Delta Variant, The Main Factor Behind The U.S. Economy Deceleration In Q3
According to a Reuters survey of economists, the Delta variant is believed to be the main cause behind the deceleration of the U.S. economy in the third quarter. Ahead of...
According to a Reuters survey of economists, the Delta variant is believed to be the main cause behind the deceleration of the U.S. economy in the third quarter. Ahead of Thursday’s advance gross domestic product report by the Commerce Department, GDP likely grew by 2.7%, the slowest pace in more than a year.
Delta Variant Impact
As reported by Fox Business, the cascading effect of covid infections, supply chain constraints, goods shortages, and high prices have played a role in the economy’s growth predictions.
The Commerce Department report is likely to depict “strong inflation, fueled by the economy-wide shortages and pandemic relief money from the government, cutting into growth.”
Further, ebbing fiscal stimulus and the disturbed offshore energy production caused by Hurricane Ida at the end of August, also played a key part in the gloom outlook. There are still reasons to remain positive as the economic activity increased by the end of the third quarter amid the gradual decline of the Delta variant cases.
Ryan Sweet, a senior economist at Moody's Analytics in West Chester, Pennsylvania, said the Delta variant was the biggest player in the deceleration and added: “We're going to see growth re-accelerate in the fourth quarter and the first half of next year as the effect of the Delta variant begins to wane.”
“It doesn't mean that we won't have future waves of COVID, but with each passing wave, the economic costs continue to diminish.”
A Tough September

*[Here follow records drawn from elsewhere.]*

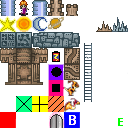
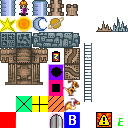
implemented the weapons

diff --git a/BinaryWarriors/Level3.m b/BinaryWarriors/Level3.m
@@ -12,6 +12,9 @@
 #import "Harpie.h"
 #import "SoundEffects.h"
 #import "Lives.h"
+#import "GameController.h"
+#import "Bullet.h"
+
 
 #define REWARD_CRUSH_MONSTA 20
 
@@ -40,6 +43,7 @@
     if((self = [super init])) {
         bubbles = [[NSArray alloc]initWithObjects:
                    @"Caught!",@"Gotcha!",@"Take that!",@"Pow!",@"Ha, ha!",nil];
+        gunLayer = [world layerNamed:@"gun"];
         
         feedback = [CCLabelTTF labelWithString:@"" fontName:@"Marker Felt" fontSize:24];
         
@@ -52,6 +56,7 @@
         // If you forget to add the feedback to the world and try to position
         // it later, cocos2d crashes
         [self addChild:feedback z:95];
+        bullets = [[NSMutableArray alloc] init];
     }
     
     return self;
@@ -60,6 +65,36 @@
 - (void) initWorld {
     [super initWorld];
     
+}
+
+- (void) update: (ccTime)dt{
+    [super update: dt];
+    if(caught || complete){
+        return;
+    }
+    if([gunLayer tileGIDAt:[grace getPosition]] != 0){
+        [grace foundWeapon];
+        [gunLayer removeTileAt:[grace getPosition]];
+    }
+    if([grace hasWeapon] && [[GameController instance] shootPressed] ){
+        CGPoint here = [grace getPosition];
+        int direction = [grace getDirection];
+        CGPoint to = [Helper tile:here toWorld:world];
+        to.x += (direction * 16);
+        to.y += 16;
+        Bullet* bullet = [[Bullet alloc] initAt:to of:self direct:direction enem:enemies];
+        [self addChild:bullet z:90];
+        [bullets addObject:bullet];
+    }
+    for(Bullet* bullet in bullets){
+        [bullet update];
+    }
+}
+
+-(void) destroyBullet:(id)bullet{
+    [self removeChild:bullet];
+    [bullet destroy];
+    //[bullets removeObject:bullet];
 }
 
 

diff --git a/BinaryWarriors/Bullet.m b/BinaryWarriors/Bullet.m
@@ -8,14 +8,71 @@
 
 #import "Bullet.h"
 #import "Entity.h"
-#import "Level3.h"
+//#import "Level1.h"
+//#import "level3.h"
+#define SPEED_FLYA 4
 
-@implementation Bullet{
-    Level1* level;
-    int x;
-    int y;
+#define FACING_LEFT 1
+#define FACING_RIGHT 0
+
+@implementation Bullet : Entity
+
+- (void) update {
+    if(destroyed){
+        return;
+    }
+	[self moveOnCondition];
 }
 
+-(void) moveTo:(int) dx and: (int) dy {
+	[self setPosition:ccp(self.x + dx,self.y + dy)];
+    
+}
+
+-(void) moveOnCondition {
+	[self moveTo: xSpeed and: ySpeed];
+	
+	if([self collidesWithLevel]) {
+		[myLevel destroyBullet: self];
+		
+		[self collisionEvent];
+	}
+}
+
+-(bool) collidesWithLevel {
+	return [level collidesWith: self];
+}
+
+-(void) collisionEvent {
+    for(Enemy* enemy in enemies){
+        if([enemy collidesWithBullet: self]){
+            destroyed = true;
+        }
+    }
+}
+
+-(void) destroy {
+    destroyed = true;
+}
+
+- (id) initAt:(CGPoint) here of:(Level3*) level_ direct: (int) _d  enem: (NSMutableArray*) eneme{
+    [super initWithFrames: @"bullet.png" width:10 andHeight:10];
+    enemies = eneme;
+	destroyed = false;
+	xSpeed = SPEED_FLYA * _d;
+	
+	ySpeed = 0;
+    
+    [self collisionEvent];
+	
+	[self setPosition:here];
+    [self nextFrame];
+    
+    level = level_;
+    myLevel = level_;
+	
+	return self;
+}
 
 
 @end

diff --git a/BinaryWarriors/Bullet.h b/BinaryWarriors/Bullet.h
@@ -7,7 +7,35 @@
 //
 
 #import <Foundation/Foundation.h>
+#import "Entity.h"
+#import "Level3.h"
 
-@interface Bullet : NSObject
+@interface Bullet : Entity {
+    int xSpeed;
+    int ySpeed;
+    Level3* myLevel;
+    bool destroyed;
+    NSMutableArray* enemies;
+}
 
+@property(nonatomic) enum state state;
+
+/** Updates an enemy */
+-(void) update;
+
+/** Moves enemy relative to current location */
+-(void) moveTo: (int) x and: (int)y;
+
+/** Moves conditionally */
+-(void) moveOnCondition;
+
+/** Returns true if enemy collides with the level */
+-(bool) collidesWithLevel;
+
+/** handles a collision event */
+-(void) collisionEvent;
+
+- (void) destroy;
+
+- (id) initAt:(CGPoint) here of:(Level3*) level_ direct: (int) _d enem: (NSMutableArray*) eneme;
 @end

diff --git a/BinaryWarriors/GameController.m b/BinaryWarriors/GameController.m
@@ -138,7 +138,7 @@ static GameController* gameController = nil;
     joystickBasePosition = ccp(screenSize.width*0.07f, screenSize.height*0.11f);
     
     quitButtonPosition = ccp(screenSize.width-16.0f, screenSize.height-16.0f);
-    CGPoint shootButtonPosition = ccp(screenSize.width*0.07f, screenSize.height*0.15f);
+    CGPoint shootButtonPosition = ccp(screenSize.width*0.07f, screenSize.height*0.23f);
     //    }
     
     SneakyJoystickSkinnedBase *joystickBase = [[[SneakyJoystickSkinnedBase alloc] init] autorelease];

diff --git a/BinaryWarriors/Enemy.m b/BinaryWarriors/Enemy.m
@@ -32,6 +32,18 @@
 	}
 }
 
+- (bool) collidesWithBullet:(Entity *)bullet{
+    if(state == STATE_ALIVE){
+        if(bullet.x > self.x && bullet.x < self.x + 32){
+            if(bullet.y > self.y && bullet.y < self.y + 32){
+                state = STATE_DYING;
+                return true;
+            }
+        }
+    }
+    return false;
+}
+
 -(bool) collidesWithLevel {
 	return [level collidesWith: self];
 }

diff --git a/BinaryWarriors/Level3.h b/BinaryWarriors/Level3.h
@@ -9,7 +9,10 @@
 #import <Foundation/Foundation.h>
 #import "Level2.h"
 
-@interface Level3 : Level2
+@interface Level3 : Level2{
+    NSMutableArray* bullets;
+    CCTMXLayer* gunLayer;
+}
 
 /** Gets a scene for this layer */
 + (CCScene *) scene;
@@ -19,4 +22,9 @@
 
 /** Initializes the world */
 - (void) initWorld;
+
+- (void) update: (ccTime)dt;
+
+-(void) destroyBullet: (id) bullet;
+
 @end

diff --git a/BinaryWarriors/Grace.m b/BinaryWarriors/Grace.m
@@ -309,7 +309,17 @@
     weapon = true;
 }
 
+-(int) getDirection {
+    if(self.frameNumber == FACING_LEFT){
+        return -1;
+    }
+    if(self.frameNumber == FACING_RIGHT){
+        return 1;
+    }
+    return 0;
+}
+
 - (BOOL) hasWeapon {
-    return true;
+    return weapon;
 }
 @end

diff --git a/BinaryWarriors/Enemy.h b/BinaryWarriors/Enemy.h
@@ -7,6 +7,7 @@
 //
 
 #import "Entity.h"
+//#import "Bullet.h"
 
 /** States of an enemy */
 enum state {
@@ -39,4 +40,5 @@ enum state {
 /** handles a collision event */
 -(void) collisionEvent;
 
+-(bool) collidesWithBullet: (Entity*) bullet;
 @end

diff --git a/BinaryWarriors/GameController.h b/BinaryWarriors/GameController.h
@@ -57,4 +57,6 @@ enum direction {
 
 /* Returns true if the quit button pressed */
 - (bool) quitPressed;
+
+-(bool) shootPressed;
 @end

diff --git a/BinaryWarriors/Grace.h b/BinaryWarriors/Grace.h
@@ -73,5 +73,7 @@
 
 - (void) foundWeapon;
 
+- (int) getDirection;
+
 -(CGPoint) getPosition;
 @end

diff --git a/BinaryWarriors/main.m b/BinaryWarriors/main.m
@@ -1,3 +1,5 @@
+
+
 //
 //  main.m
 //  BinaryWarriors
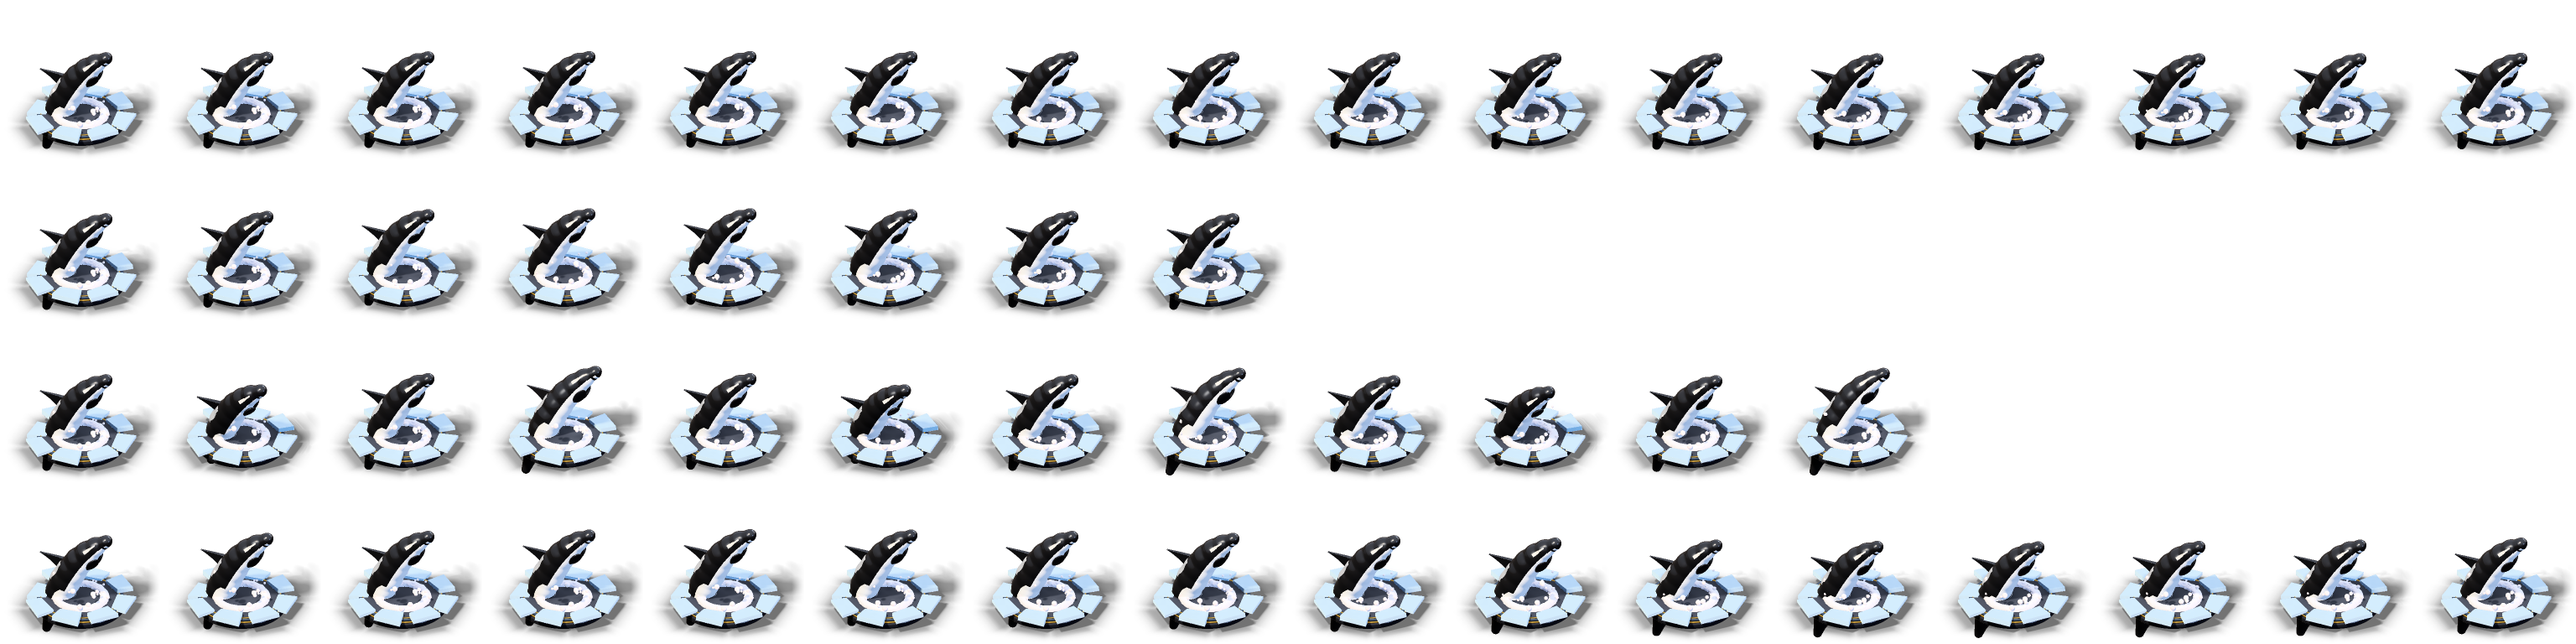
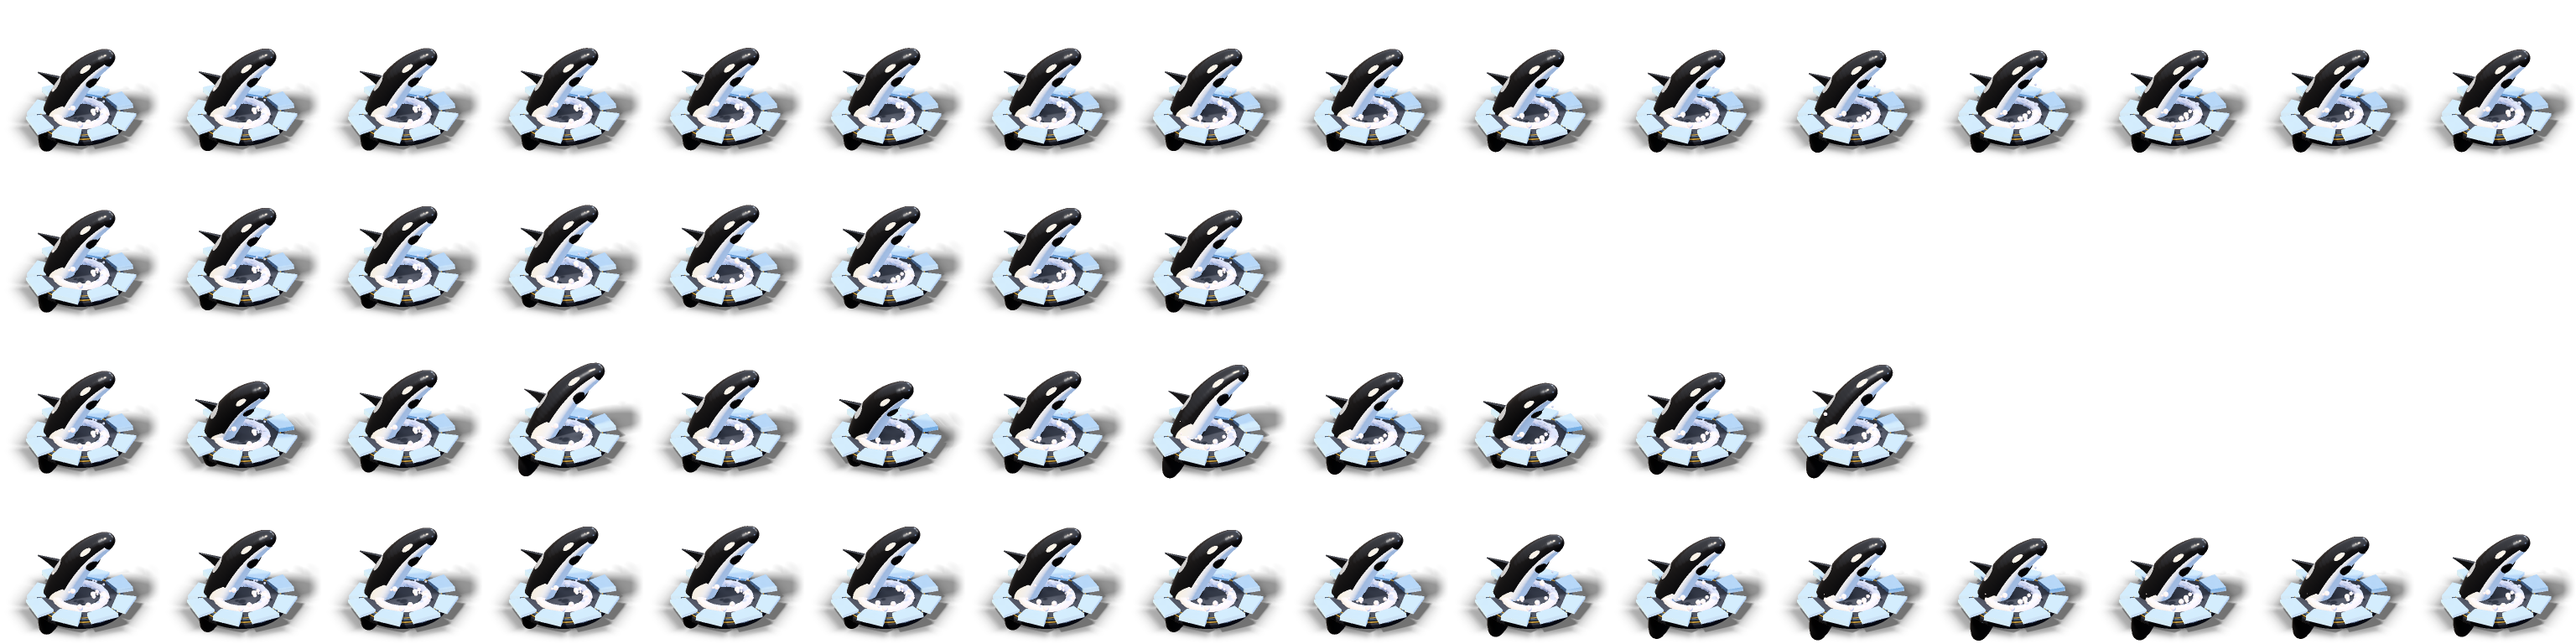
Banquise: the orca rebuilt as one smooth body (a smooth union of tapered pieces along the spine, no rings), a rounded snout instead of a ball, the oval white patch behind the eye, the eye, the white belly and flank, the grey saddle

diff --git a/app/tools/sprites/arctic.py b/app/tools/sprites/arctic.py
@@ -21,7 +21,7 @@ The human is never part of a set.
 """
 import math
 import torch
-from render import X as X_, Scene, Mat, T, RX, RY, RZ, srgb, vec, sd_plane_cut, sd_sphere, sd_ellipsoid, sd_box, sd_capsule, sd_cylinder, \
+from render import DEV, X as X_, Scene, Mat, T, RX, RY, RZ, srgb, vec, sd_plane_cut, sd_sphere, sd_ellipsoid, sd_box, sd_capsule, sd_cylinder, \
     sd_torus, sd_cone, fbm
 from models import base, BASE_TOP, TAU, wave, glow
 from legends import base_pose, held, skin
@@ -567,24 +567,64 @@ def orca(anim, t, side):
     rise = {"win": 0.06 * math.sin(TAU * t), "move": 0.05 * math.sin(math.pi * t)}.get(anim, 0.012 * math.sin(TAU * t))
     roll = 0.25 * math.sin(TAU * 3 * t) if anim == "blocked" else 0.0
     Xr = RY(YAW) * T(0, BASE_TOP + rise, 0) * RZ(roll)
-    # the spine: from the flukes under the water up to the snout
-    spine = bezier((0, -0.35, -0.3), (0, 0.05, -0.2), (0, 0.42, -0.05), (0, 0.6, 0.22), 10)
-    radii = [0.035, 0.06, 0.09, 0.115, 0.125, 0.12, 0.11, 0.095, 0.075, 0.045]
-    for i in range(len(spine) - 1):
-        p0, p1 = spine[i], spine[i + 1]
-        mid = tuple((p0[k] + p1[k]) / 2 for k in range(3))
-        tg = tuple(p1[k] - p0[k] for k in range(3))
-        half = 0.5 * math.sqrt(sum(v * v for v in tg))
-        r = (radii[i] + radii[i + 1]) / 2
-        sc.add(sd_capsule((0, 0, -half), (0, 0, half), radii[i], radii[i + 1]), orca_mat(i / 9, (i + 1) / 9, half), Xr * along(mid, tg), blend=0.03)
-    # the head: rounded melon at the snout
-    hp, ht = spine[-1], tuple(spine[-1][k] - spine[-2][k] for k in range(3))
-    sc.add(sd_ellipsoid(0.05, 0.045, 0.06), orca_mat(0.92, 1.0, 0.06), Xr * along(hp, ht), blend=0.04)
+    # one smooth body along the spine: from the flukes under the water up to the snout,
+    # the radius a smooth function of the position (no segments, no knob at the head)
+    N = 28
+    spine = bezier((0, -0.35, -0.3), (0, 0.05, -0.2), (0, 0.42, -0.05), (0, 0.62, 0.24), N)
+    def rad(u):
+        return 0.13 * math.sin(math.pi * (0.06 + 0.8 * u)) ** 0.6 * (1 - 0.3 * u) + 0.01
+    radii = [rad(i / (N - 1)) for i in range(N)]
+    radii[-1] = radii[-2] * 0.85                                       # the rounded snout
+    P = torch.tensor(spine, dtype=torch.float32, device=DEV)
+    RR = torch.tensor(radii, dtype=torch.float32, device=DEV)
+
+    def body(q):
+        d = torch.full_like(q[:, 0], 1e9)
+        for i in range(N - 1):
+            a0, a1 = P[i], P[i + 1]
+            ba = a1 - a0
+            h = (((q - a0) @ ba) / (ba @ ba)).clamp(0, 1)
+            r = RR[i] + (RR[i + 1] - RR[i]) * h
+            di = torch.linalg.norm(q - a0 - ba * h[:, None], dim=-1) - r
+            k = 0.03                                                    # a smooth union: no ridge between the pieces
+            hh = (0.5 + 0.5 * (di - d) / k).clamp(0, 1)
+            d = di + (d - di) * hh - k * hh * (1 - hh)
+        return d
+
+    def body_pat(pl, pw, n):
+        # u along the body (0 tail → 1 snout) and `up` around it, from the nearest spine point
+        best = torch.full_like(pl[:, 0], 1e9)
+        u = torch.zeros_like(best)
+        up = torch.zeros_like(best)
+        for i in range(N - 1):
+            a0, a1 = P[i], P[i + 1]
+            ba = a1 - a0
+            h = (((pl - a0) @ ba) / (ba @ ba)).clamp(0, 1)
+            off = pl - a0 - ba * h[:, None]
+            dist = torch.linalg.norm(off, dim=-1)
+            m = dist < best
+            best = torch.where(m, dist, best)
+            t_ = ba / torch.linalg.norm(ba)
+            yv = torch.tensor([0.0, 1.0, 0.0], device=DEV) - t_ * t_[1]
+            yv = yv / torch.linalg.norm(yv)
+            u = torch.where(m, (i + h) / (N - 1), u)
+            up = torch.where(m, (off @ yv) / (dist + 1e-6), up)
+        xv = pl[:, 0] / (best + 1e-6)
+        belly = ((up < -0.3) & (u > 0.4) & (u < 0.985)).float()
+        sweep = torch.sin(((u - 0.16) / 0.28).clamp(0, 1) * math.pi)
+        flank = ((up < -0.15 + 0.5 * sweep) & (u > 0.16) & (u < 0.44)).float() * (xv.abs() > 0.2).float()
+        patch = ((((u - 0.83) / 0.055) ** 2 + ((up - 0.3) / 0.2) ** 2) < 1).float() * (xv.abs() > 0.3).float()   # the oval eye patch
+        saddle = ((((u - 0.52) / 0.07) ** 2 + ((up - 0.96) / 0.2) ** 2) < 1).float()
+        eye = ((((u - 0.875) / 0.012) ** 2 + ((up - 0.05) / 0.06) ** 2) < 1).float() * (xv.abs() > 0.5).float()
+        white = (belly + flank + patch).clamp(0, 1) * (1 - eye)
+        black = srgb("#0b0c0f") * (1 - saddle)[:, None] + srgb("#6e737c") * saddle[:, None]
+        return {"albedo": black * (1 - white)[:, None] + srgb("#f0f0ec") * white[:, None]}
+    sc.add(body, Mat("#0b0c0f", rough=0.2, clearcoat=0.9, pattern=body_pat), Xr)
     # the dorsal fin on the back at the widest point, the paddles, the flukes
-    fp, ft = spine[5], tuple(spine[6][k] - spine[4][k] for k in range(3))
+    fp, ft = spine[14], tuple(spine[15][k] - spine[13][k] for k in range(3))
     black = Mat("#0b0c0f", rough=0.2, clearcoat=0.9)
     sc.add(sd_thin_fin(0.2, 0.11, 0.014), black, Xr * along(fp, ft) * T(0, 0.1, 0))
-    pp, pt = spine[7], tuple(spine[8][k] - spine[6][k] for k in range(3))
+    pp, pt = spine[20], tuple(spine[21][k] - spine[19][k] for k in range(3))
     for sgn in (-1, 1):
         sc.add(sd_ellipsoid(0.014, 0.05, 0.075), black, Xr * along(pp, pt) * T(0.09 * sgn, -0.07, 0) * RZ(-0.9 * sgn) * T(0, -0.04, 0) * RX(-0.3))
     # the spray: droplets thrown up around the body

Experts agree that the economy's behavior in the third quarter was possibly the weakest since Q2 last year, which reported a historic slump amid strict lockdowns and other countermeasures against the first wave of the pandemic.
In the second quarter of this year, the U.S. economy bounced back with a 6.7% growth while the world was dealing with labor shortages, ports congestion, and ensuing supply chain contractions.
“The anticipated meager growth is seen coming mostly from a moderate pace of inventory drawdown. Overall inventory accumulation likely remained weak owing to shortages, especially of motor vehicles,” Fox Business reports.
Regarding the automotive industry, September was the toughest month in terms of production since 2010 due to the rife semiconductor shortages.
Veronica Clark, an economist at Citigroup in New York, said: “The largest boost to GDP should come from a slower drawdown of inventories compared to in the second quarter, as supply shortage issues initially presented through weaker inventories but now have become a constraint on consumption instead.”